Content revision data

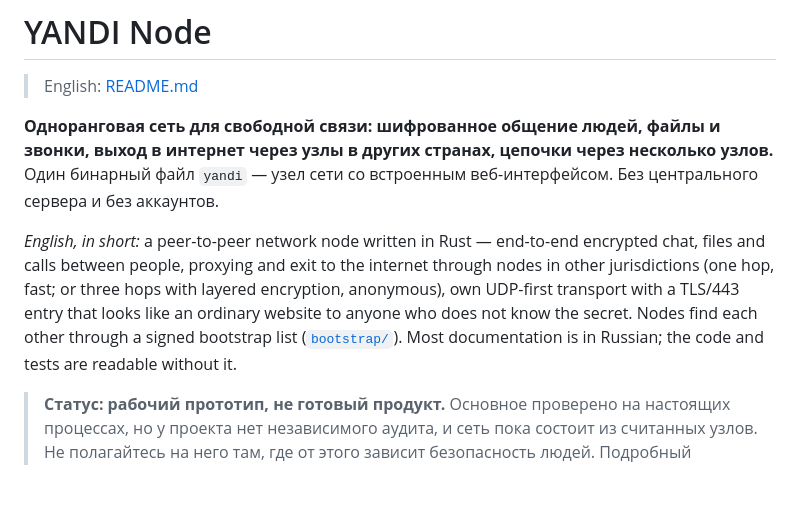
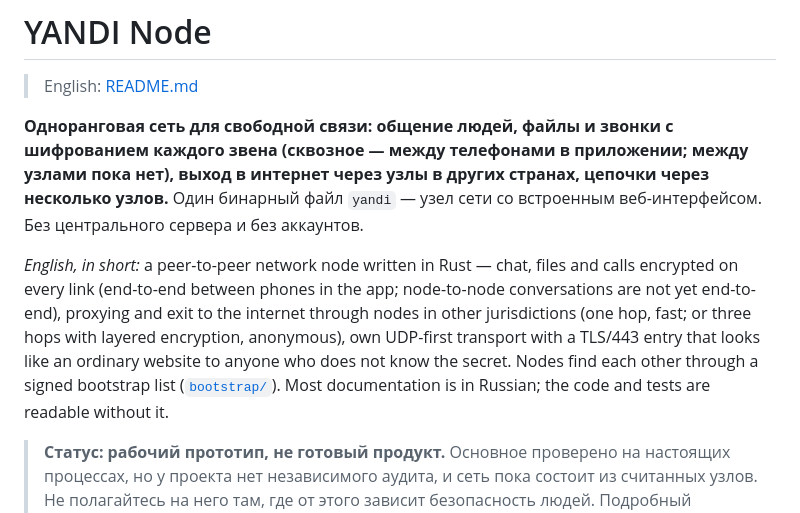
Before and after one commit to ispolkom/node, a Markdown page: README.ru.md, the part around the change. GitHub-like rendering; blank space fills up the shorter version.

Commit message:
docs: README не обещает сквозного шифрования там, где его пока нет (между узлами шифруется каждое звено)
Co-Authored-By: Claude Sonnet 5.5 <noreply@anthropic.com>

```diff
--- a/README.ru.md
+++ b/README.ru.md
@@ -2,9 +2,9 @@
 
 > English: [README.md](README.md)
 
-**Одноранговая сеть для свободной связи: шифрованное общение людей, файлы и звонки, выход в интернет через узлы в других странах, цепочки через несколько узлов.** Один бинарный файл `yandi` — узел сети со встроенным веб-интерфейсом. Без центрального сервера и без аккаунтов.
+**Одноранговая сеть для свободной связи: общение людей, файлы и звонки с шифрованием каждого звена (сквозное — между телефонами в приложении; между узлами пока нет), выход в интернет через узлы в других странах, цепочки через несколько узлов.** Один бинарный файл `yandi` — узел сети со встроенным веб-интерфейсом. Без центрального сервера и без аккаунтов.
 
-*English, in short:* a peer-to-peer network node written in Rust — end-to-end encrypted chat, files and calls between people, proxying and exit to the internet through nodes in other jurisdictions (one hop, fast; or three hops with layered encryption, anonymous), own UDP-first transport with a TLS/443 entry that looks like an ordinary website to anyone who does not know the secret. Nodes find each other through a signed bootstrap list ([`bootstrap/`](bootstrap/)). Most documentation is in Russian; the code and tests are readable without it.
+*English, in short:* a peer-to-peer network node written in Rust — chat, files and calls encrypted on every link (end-to-end between phones in the app; node-to-node conversations are not yet end-to-end), proxying and exit to the internet through nodes in other jurisdictions (one hop, fast; or three hops with layered encryption, anonymous), own UDP-first transport with a TLS/443 entry that looks like an ordinary website to anyone who does not know the secret. Nodes find each other through a signed bootstrap list ([`bootstrap/`](bootstrap/)). Most documentation is in Russian; the code and tests are readable without it.
 
 > **Статус: рабочий прототип, не готовый продукт.** Основное проверено на настоящих процессах, но у проекта нет независимого аудита, и сеть пока состоит из считанных узлов. Не полагайтесь на него там, где от этого зависит безопасность людей. Подробный честный список ограничений — в разделе «Чего пока нет».
 
```
Also changed, not shown: README.md (+1 -1 lines).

**Exercise description**
Every line above is to be written out unchanged, with the pictures omitted.

**Written response**
Before and after one commit to ispolkom/node, a Markdown page: README.ru.md, the part around the change. GitHub-like rendering; blank space fills up the shorter version.

Commit message:
docs: README не обещает сквозного шифрования там, где его пока нет (между узлами шифруется каждое звено)
Co-Authored-By: Claude Sonnet 5.5 <noreply@anthropic.com>

```diff
--- a/README.ru.md
+++ b/README.ru.md
@@ -2,9 +2,9 @@
 
 > English: [README.md](README.md)
 
-**Одноранговая сеть для свободной связи: шифрованное общение людей, файлы и звонки, выход в интернет через узлы в других странах, цепочки через несколько узлов.** Один бинарный файл `yandi` — узел сети со встроенным веб-интерфейсом. Без центрального сервера и без аккаунтов.
+**Одноранговая сеть для свободной связи: общение людей, файлы и звонки с шифрованием каждого звена (сквозное — между телефонами в приложении; между узлами пока нет), выход в интернет через узлы в других странах, цепочки через несколько узлов.** Один бинарный файл `yandi` — узел сети со встроенным веб-интерфейсом. Без центрального сервера и без аккаунтов.
 
-*English, in short:* a peer-to-peer network node written in Rust — end-to-end encrypted chat, files and calls between people, proxying and exit to the internet through nodes in other jurisdictions (one hop, fast; or three hops with layered encryption, anonymous), own UDP-first transport with a TLS/443 entry that looks like an ordinary website to anyone who does not know the secret. Nodes find each other through a signed bootstrap list ([`bootstrap/`](bootstrap/)). Most documentation is in Russian; the code and tests are readable without it.
+*English, in short:* a peer-to-peer network node written in Rust — chat, files and calls encrypted on every link (end-to-end between phones in the app; node-to-node conversations are not yet end-to-end), proxying and exit to the internet through nodes in other jurisdictions (one hop, fast; or three hops with layered encryption, anonymous), own UDP-first transport with a TLS/443 entry that looks like an ordinary website to anyone who does not know the secret. Nodes find each other through a signed bootstrap list ([`bootstrap/`](bootstrap/)). Most documentation is in Russian; the code and tests are readable without it.
 
 > **Статус: рабочий прототип, не готовый продукт.** Основное проверено на настоящих процессах, но у проекта нет независимого аудита, и сеть пока состоит из считанных узлов. Не полагайтесь на него там, где от этого зависит безопасность людей. Подробный честный список ограничений — в разделе «Чего пока нет».
 
```
Also changed, not shown: README.md (+1 -1 lines).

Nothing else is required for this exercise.